Directions for this task
Word for word, restate the listing; omit the pictures.

Data supplied
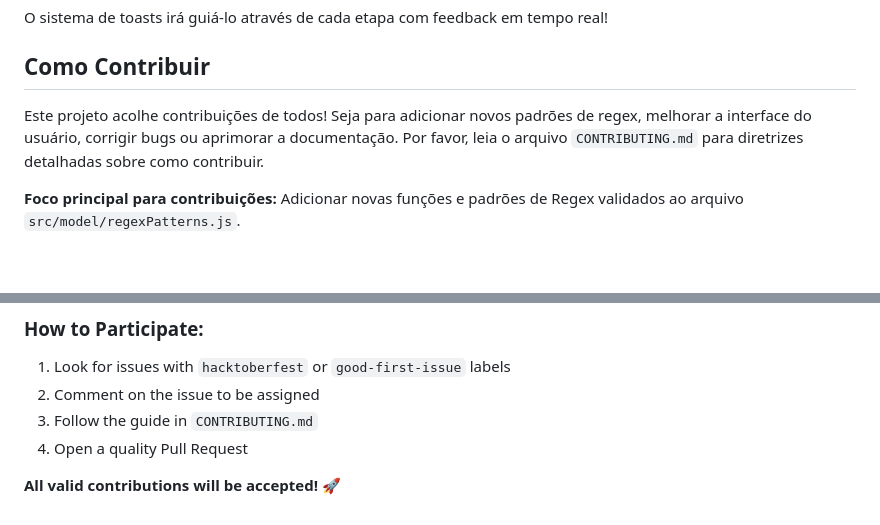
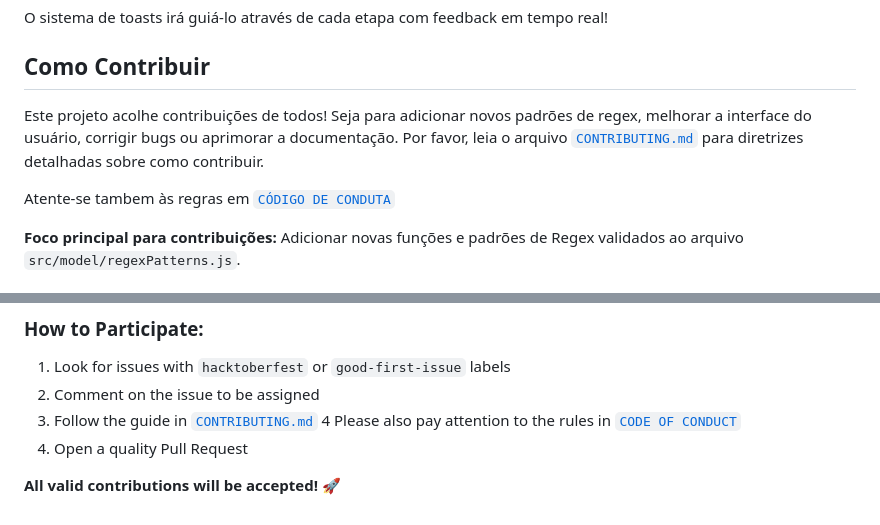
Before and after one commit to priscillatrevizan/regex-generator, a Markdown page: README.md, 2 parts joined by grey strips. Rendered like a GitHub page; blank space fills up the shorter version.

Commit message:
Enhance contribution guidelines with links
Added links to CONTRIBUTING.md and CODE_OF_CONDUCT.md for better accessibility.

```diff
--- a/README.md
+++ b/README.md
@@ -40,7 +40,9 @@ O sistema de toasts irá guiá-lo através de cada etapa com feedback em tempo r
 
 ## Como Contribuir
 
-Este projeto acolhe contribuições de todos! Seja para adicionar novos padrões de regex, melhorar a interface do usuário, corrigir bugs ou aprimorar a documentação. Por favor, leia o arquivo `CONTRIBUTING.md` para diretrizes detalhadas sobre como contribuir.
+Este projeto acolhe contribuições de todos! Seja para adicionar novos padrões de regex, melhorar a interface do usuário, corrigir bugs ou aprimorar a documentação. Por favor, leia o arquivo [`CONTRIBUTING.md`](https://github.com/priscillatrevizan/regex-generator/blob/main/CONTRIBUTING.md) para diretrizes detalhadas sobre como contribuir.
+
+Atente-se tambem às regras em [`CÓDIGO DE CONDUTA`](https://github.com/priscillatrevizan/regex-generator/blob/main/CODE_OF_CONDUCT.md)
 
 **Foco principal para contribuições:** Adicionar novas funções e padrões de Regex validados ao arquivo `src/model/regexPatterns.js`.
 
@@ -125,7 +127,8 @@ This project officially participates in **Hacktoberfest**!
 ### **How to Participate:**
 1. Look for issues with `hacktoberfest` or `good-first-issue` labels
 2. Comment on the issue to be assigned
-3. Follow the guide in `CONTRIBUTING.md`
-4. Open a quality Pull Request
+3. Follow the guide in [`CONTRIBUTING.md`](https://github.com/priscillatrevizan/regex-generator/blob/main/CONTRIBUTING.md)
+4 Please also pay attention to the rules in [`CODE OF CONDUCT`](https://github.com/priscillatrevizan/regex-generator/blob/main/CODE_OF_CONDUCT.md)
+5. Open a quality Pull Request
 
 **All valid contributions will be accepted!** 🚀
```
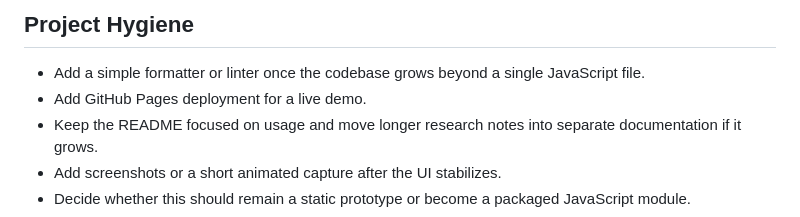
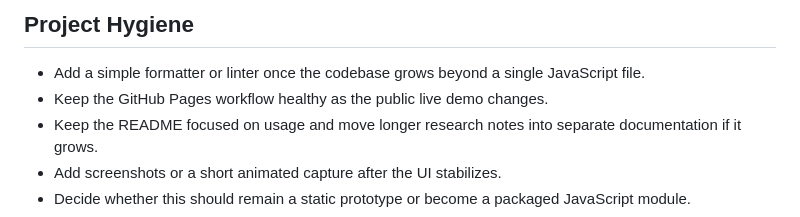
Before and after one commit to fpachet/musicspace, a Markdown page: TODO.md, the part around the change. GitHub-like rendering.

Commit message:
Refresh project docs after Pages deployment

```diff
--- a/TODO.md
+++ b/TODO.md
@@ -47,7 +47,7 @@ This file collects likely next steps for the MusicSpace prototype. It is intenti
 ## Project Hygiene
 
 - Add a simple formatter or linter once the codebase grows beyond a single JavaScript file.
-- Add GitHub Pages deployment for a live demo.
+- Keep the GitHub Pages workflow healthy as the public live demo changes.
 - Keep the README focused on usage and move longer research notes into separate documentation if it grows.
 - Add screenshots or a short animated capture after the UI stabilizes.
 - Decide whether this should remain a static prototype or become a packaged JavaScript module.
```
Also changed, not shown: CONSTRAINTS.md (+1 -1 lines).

Answer section
Before and after one commit to priscillatrevizan/regex-generator, a Markdown page: README.md, 2 parts joined by grey strips. Rendered like a GitHub page; blank space fills up the shorter version.

Commit message:
Enhance contribution guidelines with links
Added links to CONTRIBUTING.md and CODE_OF_CONDUCT.md for better accessibility.

```diff
--- a/README.md
+++ b/README.md
@@ -40,7 +40,9 @@ O sistema de toasts irá guiá-lo através de cada etapa com feedback em tempo r
 
 ## Como Contribuir
 
-Este projeto acolhe contribuições de todos! Seja para adicionar novos padrões de regex, melhorar a interface do usuário, corrigir bugs ou aprimorar a documentação. Por favor, leia o arquivo `CONTRIBUTING.md` para diretrizes detalhadas sobre como contribuir.
+Este projeto acolhe contribuições de todos! Seja para adicionar novos padrões de regex, melhorar a interface do usuário, corrigir bugs ou aprimorar a documentação. Por favor, leia o arquivo [`CONTRIBUTING.md`](https://github.com/priscillatrevizan/regex-generator/blob/main/CONTRIBUTING.md) para diretrizes detalhadas sobre como contribuir.
+
+Atente-se tambem às regras em [`CÓDIGO DE CONDUTA`](https://github.com/priscillatrevizan/regex-generator/blob/main/CODE_OF_CONDUCT.md)
 
 **Foco principal para contribuições:** Adicionar novas funções e padrões de Regex validados ao arquivo `src/model/regexPatterns.js`.
 
@@ -125,7 +127,8 @@ This project officially participates in **Hacktoberfest**!
 ### **How to Participate:**
 1. Look for issues with `hacktoberfest` or `good-first-issue` labels
 2. Comment on the issue to be assigned
-3. Follow the guide in `CONTRIBUTING.md`
-4. Open a quality Pull Request
+3. Follow the guide in [`CONTRIBUTING.md`](https://github.com/priscillatrevizan/regex-generator/blob/main/CONTRIBUTING.md)
+4 Please also pay attention to the rules in [`CODE OF CONDUCT`](https://github.com/priscillatrevizan/regex-generator/blob/main/CODE_OF_CONDUCT.md)
+5. Open a quality Pull Request
 
 **All valid contributions will be accepted!** 🚀
```
Before and after one commit to fpachet/musicspace, a Markdown page: TODO.md, the part around the change. GitHub-like rendering.

Commit message:
Refresh project docs after Pages deployment

```diff
--- a/TODO.md
+++ b/TODO.md
@@ -47,7 +47,7 @@ This file collects likely next steps for the MusicSpace prototype. It is intenti
 ## Project Hygiene
 
 - Add a simple formatter or linter once the codebase grows beyond a single JavaScript file.
-- Add GitHub Pages deployment for a live demo.
+- Keep the GitHub Pages workflow healthy as the public live demo changes.
 - Keep the README focused on usage and move longer research notes into separate documentation if it grows.
 - Add screenshots or a short animated capture after the UI stabilizes.
 - Decide whether this should remain a static prototype or become a packaged JavaScript module.
```
Also changed, not shown: CONSTRAINTS.md (+1 -1 lines).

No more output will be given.